Here's this bit from an NPR story:
The bottom line is money. Studios have been willing to deal with Netflix because it's so popular. But Netflix is getting more competitors in the world of streaming video from services like Hulu, Amazon, iTunes and YouTube.The only way I was able to watch shows like Eastbound and Down or Bored to Death are via Netflix DVDs. The same goes for the miniseries movies produced by Tom Hanks and Steven Spielberg--which I will watch when I get to them.
"All the content owners are going to figure out that they can get a lot more money out of Netflix if they just hold their breath and negotiate a little tougher," Pachter says.
Recently, Netflix upset a lot of its own customers when it raised its rates 60 percent for users who want both its streaming and mail order services.

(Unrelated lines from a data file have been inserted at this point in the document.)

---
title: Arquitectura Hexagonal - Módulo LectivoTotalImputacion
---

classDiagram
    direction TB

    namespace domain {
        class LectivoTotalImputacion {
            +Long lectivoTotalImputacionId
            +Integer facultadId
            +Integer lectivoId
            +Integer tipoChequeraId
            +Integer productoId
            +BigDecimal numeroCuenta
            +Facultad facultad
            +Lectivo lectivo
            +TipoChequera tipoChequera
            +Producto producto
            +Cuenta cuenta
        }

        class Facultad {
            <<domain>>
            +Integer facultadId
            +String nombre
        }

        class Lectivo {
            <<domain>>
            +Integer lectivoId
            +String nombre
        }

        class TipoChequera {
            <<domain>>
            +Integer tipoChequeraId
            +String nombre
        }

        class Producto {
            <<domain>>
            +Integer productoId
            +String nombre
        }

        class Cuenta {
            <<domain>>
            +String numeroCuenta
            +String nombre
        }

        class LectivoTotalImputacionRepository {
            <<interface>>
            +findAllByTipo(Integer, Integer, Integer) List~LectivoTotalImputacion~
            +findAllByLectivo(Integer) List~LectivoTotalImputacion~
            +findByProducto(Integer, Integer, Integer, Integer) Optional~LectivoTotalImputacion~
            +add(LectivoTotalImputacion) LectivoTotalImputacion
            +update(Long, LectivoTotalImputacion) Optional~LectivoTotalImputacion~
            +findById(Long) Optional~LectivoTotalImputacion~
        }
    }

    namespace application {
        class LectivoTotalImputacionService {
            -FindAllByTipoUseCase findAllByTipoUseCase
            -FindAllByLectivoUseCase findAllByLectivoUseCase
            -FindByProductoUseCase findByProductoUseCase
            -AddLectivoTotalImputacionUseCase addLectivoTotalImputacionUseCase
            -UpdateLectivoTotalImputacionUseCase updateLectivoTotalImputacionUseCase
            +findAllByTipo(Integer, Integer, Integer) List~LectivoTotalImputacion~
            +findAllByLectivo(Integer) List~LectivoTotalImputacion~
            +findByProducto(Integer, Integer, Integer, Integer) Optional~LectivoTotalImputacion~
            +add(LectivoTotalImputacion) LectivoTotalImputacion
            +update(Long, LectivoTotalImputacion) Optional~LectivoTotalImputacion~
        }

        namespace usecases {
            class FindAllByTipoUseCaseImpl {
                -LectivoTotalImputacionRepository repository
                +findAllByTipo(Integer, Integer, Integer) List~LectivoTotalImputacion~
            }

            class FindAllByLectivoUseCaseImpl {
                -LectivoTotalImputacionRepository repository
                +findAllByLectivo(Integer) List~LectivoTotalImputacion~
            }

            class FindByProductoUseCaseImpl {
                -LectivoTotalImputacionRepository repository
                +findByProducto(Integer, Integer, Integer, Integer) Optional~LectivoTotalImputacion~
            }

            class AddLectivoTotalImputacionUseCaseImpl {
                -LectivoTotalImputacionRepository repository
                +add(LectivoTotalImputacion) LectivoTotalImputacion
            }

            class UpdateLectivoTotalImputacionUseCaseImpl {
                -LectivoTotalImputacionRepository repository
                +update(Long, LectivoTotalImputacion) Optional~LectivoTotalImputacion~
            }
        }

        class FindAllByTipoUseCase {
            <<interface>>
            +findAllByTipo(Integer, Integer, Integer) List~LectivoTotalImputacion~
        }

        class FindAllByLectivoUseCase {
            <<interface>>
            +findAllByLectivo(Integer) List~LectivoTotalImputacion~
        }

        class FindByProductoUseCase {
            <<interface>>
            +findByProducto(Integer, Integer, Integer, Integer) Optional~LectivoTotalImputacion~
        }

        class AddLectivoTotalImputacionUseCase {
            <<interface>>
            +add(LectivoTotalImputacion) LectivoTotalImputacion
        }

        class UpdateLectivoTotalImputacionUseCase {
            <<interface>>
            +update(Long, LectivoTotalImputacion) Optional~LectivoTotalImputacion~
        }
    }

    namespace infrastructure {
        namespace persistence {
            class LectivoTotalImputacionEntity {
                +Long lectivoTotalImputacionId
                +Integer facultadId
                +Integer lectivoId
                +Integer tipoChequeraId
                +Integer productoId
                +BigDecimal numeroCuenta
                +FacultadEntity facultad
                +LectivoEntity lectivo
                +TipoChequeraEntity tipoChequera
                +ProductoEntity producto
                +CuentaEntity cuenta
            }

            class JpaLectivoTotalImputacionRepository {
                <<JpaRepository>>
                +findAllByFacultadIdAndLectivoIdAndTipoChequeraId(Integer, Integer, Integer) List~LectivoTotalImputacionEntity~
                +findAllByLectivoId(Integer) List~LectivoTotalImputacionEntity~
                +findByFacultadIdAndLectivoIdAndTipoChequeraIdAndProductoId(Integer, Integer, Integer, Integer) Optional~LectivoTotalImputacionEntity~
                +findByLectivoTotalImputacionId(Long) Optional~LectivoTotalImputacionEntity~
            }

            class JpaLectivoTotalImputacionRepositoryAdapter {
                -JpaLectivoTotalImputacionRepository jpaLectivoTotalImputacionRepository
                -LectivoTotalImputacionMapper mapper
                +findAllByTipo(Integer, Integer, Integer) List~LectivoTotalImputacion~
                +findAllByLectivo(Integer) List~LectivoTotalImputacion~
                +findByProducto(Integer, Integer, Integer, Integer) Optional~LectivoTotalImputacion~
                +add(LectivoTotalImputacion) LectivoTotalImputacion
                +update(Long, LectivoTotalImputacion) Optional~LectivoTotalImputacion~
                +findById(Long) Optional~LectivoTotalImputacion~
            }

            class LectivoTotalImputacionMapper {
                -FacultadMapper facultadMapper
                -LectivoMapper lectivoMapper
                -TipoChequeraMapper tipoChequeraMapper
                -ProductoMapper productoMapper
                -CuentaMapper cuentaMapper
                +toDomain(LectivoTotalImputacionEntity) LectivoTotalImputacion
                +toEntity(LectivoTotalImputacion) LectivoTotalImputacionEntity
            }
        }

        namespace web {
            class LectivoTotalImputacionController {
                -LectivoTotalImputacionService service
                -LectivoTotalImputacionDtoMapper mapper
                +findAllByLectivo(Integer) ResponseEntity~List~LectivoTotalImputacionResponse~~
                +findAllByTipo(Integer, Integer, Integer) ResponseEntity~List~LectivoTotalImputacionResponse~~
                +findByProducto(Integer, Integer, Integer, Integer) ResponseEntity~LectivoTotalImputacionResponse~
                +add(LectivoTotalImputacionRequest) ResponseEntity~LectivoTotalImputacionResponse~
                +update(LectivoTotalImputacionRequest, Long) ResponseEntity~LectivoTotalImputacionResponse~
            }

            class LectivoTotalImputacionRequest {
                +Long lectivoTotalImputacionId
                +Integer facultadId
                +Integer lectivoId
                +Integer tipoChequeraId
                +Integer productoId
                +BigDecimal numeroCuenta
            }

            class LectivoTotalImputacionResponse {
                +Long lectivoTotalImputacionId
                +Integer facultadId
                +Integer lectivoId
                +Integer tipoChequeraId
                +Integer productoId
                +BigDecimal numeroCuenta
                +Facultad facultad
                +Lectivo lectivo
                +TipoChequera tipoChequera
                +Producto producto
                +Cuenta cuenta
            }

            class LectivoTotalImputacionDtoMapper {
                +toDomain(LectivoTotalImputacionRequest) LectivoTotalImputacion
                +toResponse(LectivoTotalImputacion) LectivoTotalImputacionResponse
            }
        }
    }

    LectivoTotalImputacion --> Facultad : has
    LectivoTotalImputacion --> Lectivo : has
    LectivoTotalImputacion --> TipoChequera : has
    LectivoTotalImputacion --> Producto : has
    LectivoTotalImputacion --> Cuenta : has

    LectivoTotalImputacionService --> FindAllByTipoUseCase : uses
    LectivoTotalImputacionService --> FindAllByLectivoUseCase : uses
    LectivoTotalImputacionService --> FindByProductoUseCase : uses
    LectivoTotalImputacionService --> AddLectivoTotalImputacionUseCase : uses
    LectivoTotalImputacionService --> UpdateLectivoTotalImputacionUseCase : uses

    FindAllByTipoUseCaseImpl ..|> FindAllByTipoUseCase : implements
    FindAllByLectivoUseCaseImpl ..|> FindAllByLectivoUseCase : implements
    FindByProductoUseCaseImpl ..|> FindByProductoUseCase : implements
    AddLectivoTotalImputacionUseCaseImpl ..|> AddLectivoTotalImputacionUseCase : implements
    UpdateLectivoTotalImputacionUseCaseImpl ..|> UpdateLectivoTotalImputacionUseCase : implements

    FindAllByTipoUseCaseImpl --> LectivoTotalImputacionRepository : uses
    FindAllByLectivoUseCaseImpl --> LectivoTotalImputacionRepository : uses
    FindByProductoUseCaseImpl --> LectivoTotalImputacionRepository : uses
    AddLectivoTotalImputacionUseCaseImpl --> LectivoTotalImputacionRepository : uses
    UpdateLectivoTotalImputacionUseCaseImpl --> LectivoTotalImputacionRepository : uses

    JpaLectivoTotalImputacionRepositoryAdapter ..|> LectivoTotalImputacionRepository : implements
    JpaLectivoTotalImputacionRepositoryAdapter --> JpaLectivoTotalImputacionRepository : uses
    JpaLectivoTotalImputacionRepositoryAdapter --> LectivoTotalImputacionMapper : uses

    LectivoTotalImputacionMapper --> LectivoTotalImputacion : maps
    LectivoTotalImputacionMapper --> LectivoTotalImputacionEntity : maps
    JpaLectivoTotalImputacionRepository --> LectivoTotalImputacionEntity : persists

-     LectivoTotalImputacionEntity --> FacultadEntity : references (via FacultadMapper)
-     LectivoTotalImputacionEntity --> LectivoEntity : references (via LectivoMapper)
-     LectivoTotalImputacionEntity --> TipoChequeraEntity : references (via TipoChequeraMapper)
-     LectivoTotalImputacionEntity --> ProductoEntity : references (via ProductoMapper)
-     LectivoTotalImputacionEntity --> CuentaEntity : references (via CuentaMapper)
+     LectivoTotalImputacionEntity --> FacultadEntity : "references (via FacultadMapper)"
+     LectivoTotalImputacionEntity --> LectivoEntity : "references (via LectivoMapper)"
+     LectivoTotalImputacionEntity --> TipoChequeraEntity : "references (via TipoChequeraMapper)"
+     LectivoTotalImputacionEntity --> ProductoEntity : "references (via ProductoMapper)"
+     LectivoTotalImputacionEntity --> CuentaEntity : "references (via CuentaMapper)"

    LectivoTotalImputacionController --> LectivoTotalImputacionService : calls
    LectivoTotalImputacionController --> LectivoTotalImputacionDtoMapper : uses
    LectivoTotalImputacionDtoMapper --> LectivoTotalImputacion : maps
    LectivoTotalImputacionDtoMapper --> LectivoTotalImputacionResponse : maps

Some customers even canceled their subscriptions.
And no matter how hard Netflix negotiates, there is some programming they aren't likely to ever get.
Take HBO — the company wants to keep people paying for its cable channel. And Pachter thinks HBO sees Netflix as a huge threat.
"What they fear the most is that people who have Netflix will say, 'We have enough and it's good enough,' and they'll cut off HBO."
Tom Corwin and Marlene Saritzky haven't cut off cable and HBO because they do want certain shows that they can't get on Netflix.